The Gorilla trackers in Bwindi Impenetrable Forest who made a thorough check through, discovered Katungi who has been one of the gorillas living among the Nkuringo group of gorillas lying about 50 metres away from its family motionless.
Doctors from Bwindi Impenetrable Forest Mountain Gorilla Veterinary Project and a team of trackers attempted to revive the unconscious Katungi gorilla but in vain.
In the process of reviving the unconscious Katungi Twin Gorilla, he just responded by jerking once and breathed his last.
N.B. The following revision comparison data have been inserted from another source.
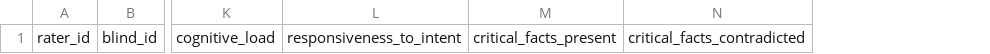
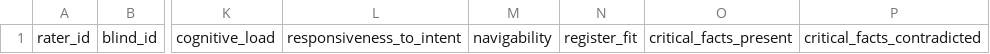
Before and after one commit to A-Piyas-04/Socialized-Claude, a CSV file: evaluation/RATINGS_TEMPLATE.csv, drawn as a sheet; only a part is shown, gaps mark what is left out; the diff names each change by its address in the sheet, - before the commit and + after, or states it on an @@ line.

```diff
--- a/evaluation/RATINGS_TEMPLATE.csv
+++ b/evaluation/RATINGS_TEMPLATE.csv
+column M, row 1: navigability
+column N, row 1: register_fit
```
Also changed, not shown: 3 other files.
The death coincided with the second anniversary of the death of Katungi’s grandfather, Nkuringo, who died in April 2008.
About Bwindi Impenetrable Forest
Bwindi Impenetrable Forest National Park is located in the southwestern part of Uganda and covers 331 square kilometers. Bwindi can be reached from Queen Elizabeth National Park in the north (3-4 hours), from Kabale to the south (2-3 hours), or from Kampala via Mbarara (8-10 hours). The roads meet at Butogota, 17km from the Buhoma entrance gate. During the wet season March to May four wheel drive vehicle is recommended.
The landscape in Bwindi Forest is rugged, with deep valleys running between steep sided hills and ridges. There is both lowland and montane rainforest with dense undergrowth of herbs, vines and shrubs, making the Park look impenetrable. This area is regarded as one of the most biologically diverse forests with the richest faunal community in East Africa.
The forest is home to many rare species and encompasses one of the last remaining habitats of Mountain sliver-back-Gorillas. More than half of the world’s population of mountain gorillas are found in Bwindi Impenetrable National Park (approximately 360 of the remaining 770 or so individuals). The park has over 120 species of mammals, which include forest elephants, the giant forest Hog and 10 species of primates, including chimpanzees, colobus monkeys and baboons. Bwindi is also the only park in the world where chimpanzees and gorillas co-exist in the same environment.